However, despite its recent release, the updated Adobe Acrobat has not been without complaints. One user expressed frustration on X, saying, “Adobe Acrobat is becoming increasingly unstable/glitchy. How can a $250bn company not get a PDF reader perfectly right?” They elaborated on the issues, mentioning, “Highlight text in a PDF and it glitches out and brings in the text from the previous page. Have a few too many tabs open and get a note about “too much memory” and a blank page.”

An X user says the new Adobe Acrobat is glitchy - generative ai work.

An X user says the new Adobe Acrobat is glitchy. (Source – X).

Another user vented on X about the updated Adobe Acrobat interface in Google Chrome: “It takes forever to load, it lags, it has a bunch of tools literally no one asked for. I just want to look at a pdf, why did they make it this complicated??”

Despite complaints being raised by Acrobat’s users, the introduction of Adobe’s AI Assistant in Acrobat underscores the potential of generative AI tools to enhance productivity and streamline workflows in a corporate setting. It also highlights the importance of developing comprehensive guidelines and policies for generative AI use as organizations adopt these advanced technologies to stay competitive and efficient. Adobe’s initiative in incorporating generative AI into its widely used software could set a precedent for how other companies might integrate such technology in a user-friendly and secure manner.

The demand for clear generative AI policies at work

A significant majority of employees in Singapore—over 80%—express a desire for clear guidelines, policies, and training on generative AI usage within their organizations. The primary reasons include understanding proper tool usage (70%), risk mitigation (51%), and fostering fairness in the workplace (30%).

Ng emphasizes a fundamental principle: “One thing is certain: if you fail to plan, plan to fail.
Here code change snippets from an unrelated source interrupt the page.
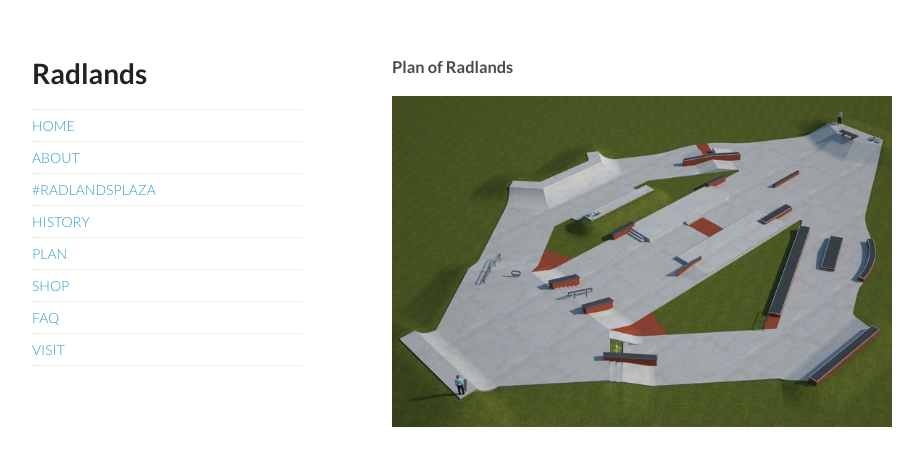
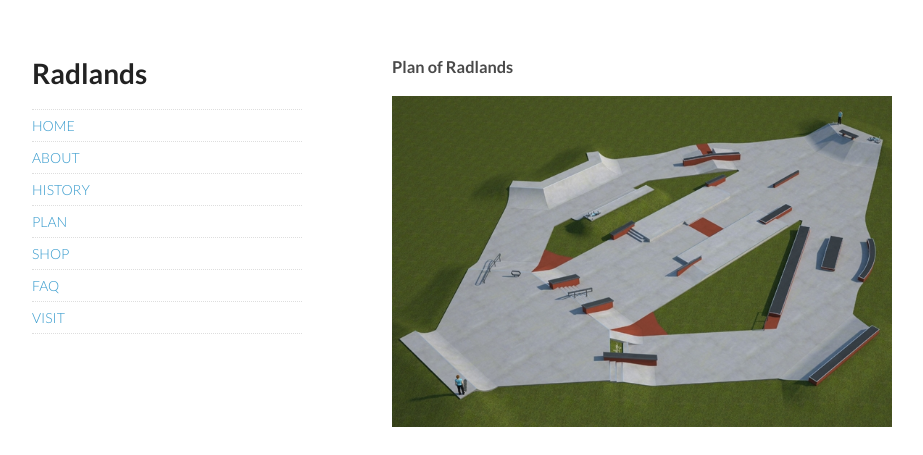
Before and after one commit to CHEWX/radlands, a Jekyll site: the page built from plan.html, in a window 1280 px wide. Shown: the top 455 px of the page, without its empty margins (178-1101 px from the left). Built offline with Jekyll 4.4.1, drawn with Linux system fonts in a browser that asks for light colours.

Commit message:
[feed] - remove as instagram has revoked tag searching

```diff
--- a/_includes/header.html
+++ b/_includes/header.html
@@ -24,7 +24,7 @@
 				<ul>
 					<li><a href="{{ site.baseurl }}/index">home</a></li>
 					<li><a href="{{ site.baseurl }}/about">about</a></li>
-					<li><a href="{{ site.baseurl }}/feed">#radlandsplaza</a></li>
+					<!-- <li><a href="{{ site.baseurl }}/feed">#radlandsplaza</a></li> -->
 					<li><a href="{{ site.baseurl }}/history">history</a></li>
 					<li><a href="{{ site.baseurl }}/plan">plan</a></li>
 					<li><a href="{{ site.baseurl }}/shop">shop</a></li>
```
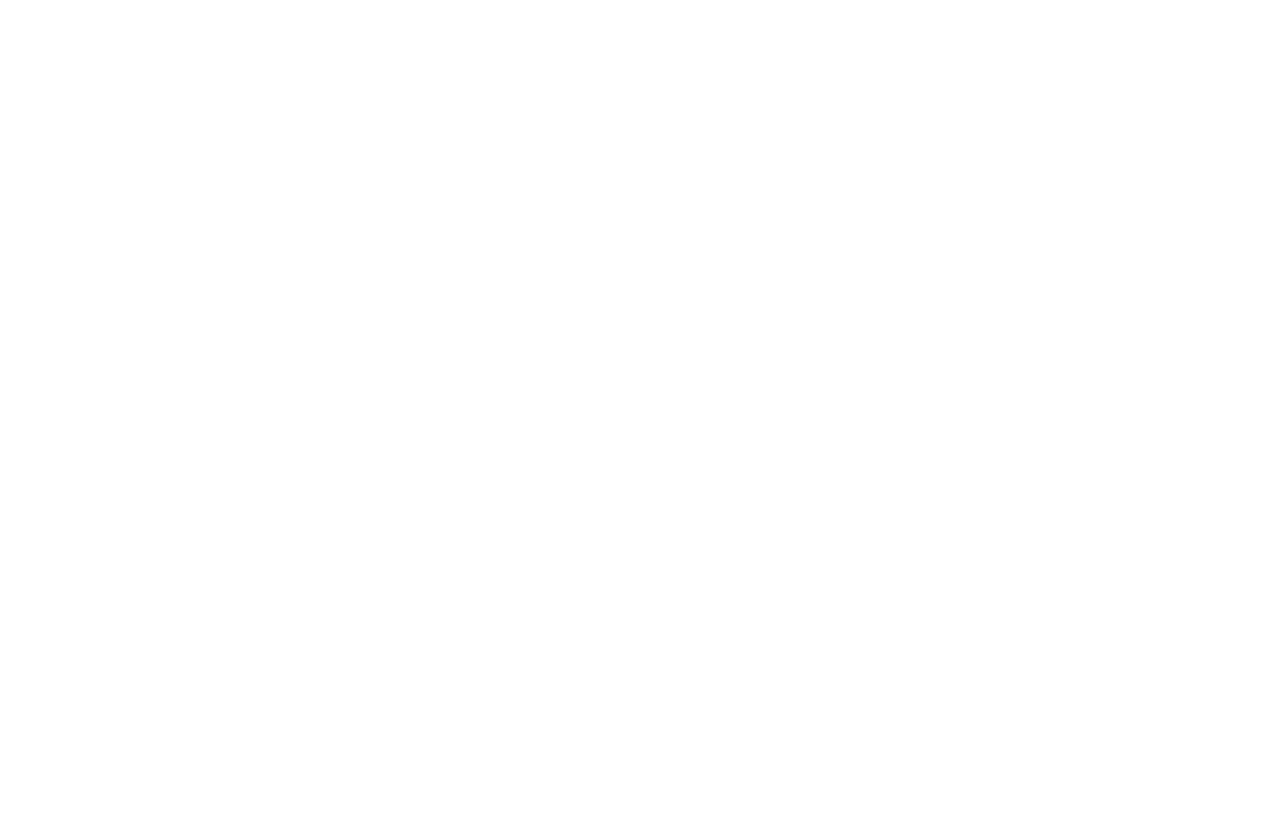
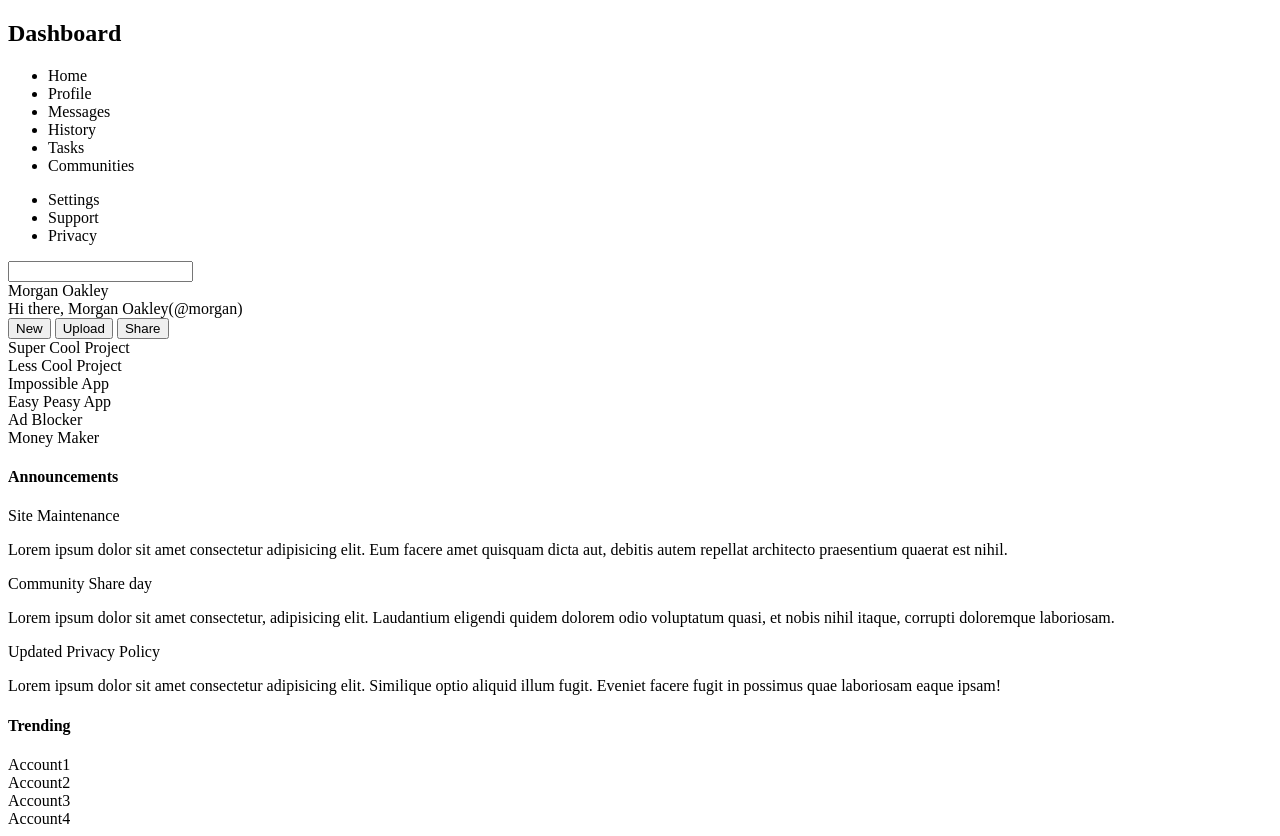
Before and after one commit to TiagoSobral/project-admin-dashboard, a plain HTML site: page index.html in a window 1280 px wide. Before the commit the page ends 800 px from the top, so only its background shows below. Drawn offline with Linux system fonts and the light colour scheme.

Commit message:
(feat) main html elements w/classes

```diff
--- a/index.html
+++ b/index.html
@@ -8,6 +8,80 @@
     <title>Admin Dashboard</title>
 </head>
 <body>
-
+    <aside class="sidebar-menu">
+        <h1>Dashboard</h1>
+        <ul class="dash-tabs">
+            <li>Home</li>
+            <li>Profile</li>
+            <li>Messages</li>
+            <li>History</li>
+            <li>Tasks</li>
+            <li>Communities</li>
+        </ul>
+        <ul class="dash-preferences">
+            <li>Settings</li>
+            <li>Support</li>
+            <li>Privacy</li>
+        </ul>
+    </aside>
+    <div class="main-wrapper">
+        <header>
+            <search>
+                <div class="search-section">
+                    <label for="search-bar"></label>
+                    <input type="search" name="search-bar" id="search-bar">
+                </div>
+                <div class="user-icons">Morgan Oakley</div>
+            </search>
+            <nav>
+                <div class="introduction">Hi there,
+                    Morgan Oakley(@morgan)
+                </div>
+                <div class="nav-buttons">
+                    <button>New</button>
+                    <button>Upload</button>
+                    <button>Share</button>
+                </div>
+            </nav>
+        </header>
+        <main class="main-content">
+            <div class="content-cards">
+                <div class="card1">Super Cool Project</div>
+                <div class="card2">Less Cool Project</div>
+                <div class="card3">Impossible App</div>
+                <div class="card4">Easy Peasy App</div>
+                <div class="card5">Ad Blocker</div>
+                <div class="card6">Money Maker</div>
+            </div>
+            <aside class="aside-cards">
+                <div class="card-1">
+                    <h4>Announcements</h4>
+                    <div class="announcements">
+                        <div>
+                            <span>Site Maintenance</span>
+                            <p>Lorem ipsum dolor sit amet consectetur adipisicing elit. Eum facere amet quisquam dicta aut, debitis autem repellat architecto praesentium quaerat est nihil.</p>
+                        </div>
+                        <div>
+                            <span>Community Share day</span>
+                            <p>Lorem ipsum dolor sit amet consectetur, adipisicing elit. Laudantium eligendi quidem dolorem odio voluptatum quasi, et nobis nihil itaque, corrupti doloremque laboriosam.</p>
+                        </div>
+                        <div>
+                            <span>Updated Privacy Policy</span>
+                            <p>Lorem ipsum dolor sit amet consectetur adipisicing elit. Similique optio aliquid illum fugit. Eveniet facere fugit in possimus quae laboriosam eaque ipsam!</p>
+                        </div>
+                    </div>
+                </div>
+                <div class="card-2">
+                    <h4>Trending</h4>
+                    <div class="socials">
+                        <div>Account1</div>
+                        <div>Account2</div>
+                        <div>Account3</div>
+                        <div>Account4</div>
+                    </div>
+                </div>
+            </aside>
+        </main>
+    </div>
 </body>
 </html>
```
Without establishing any proper guidelines on the use of generative AI, organizations could face regulatory compliance violations.”

He further adds, “To enjoy the benefits without increasing risk, it is critical for organizations to develop, implement and clearly communicate guidelines and policies on the appropriate use of generative AI, along with putting the right data compliance and governance tools in place for ongoing enforcement.”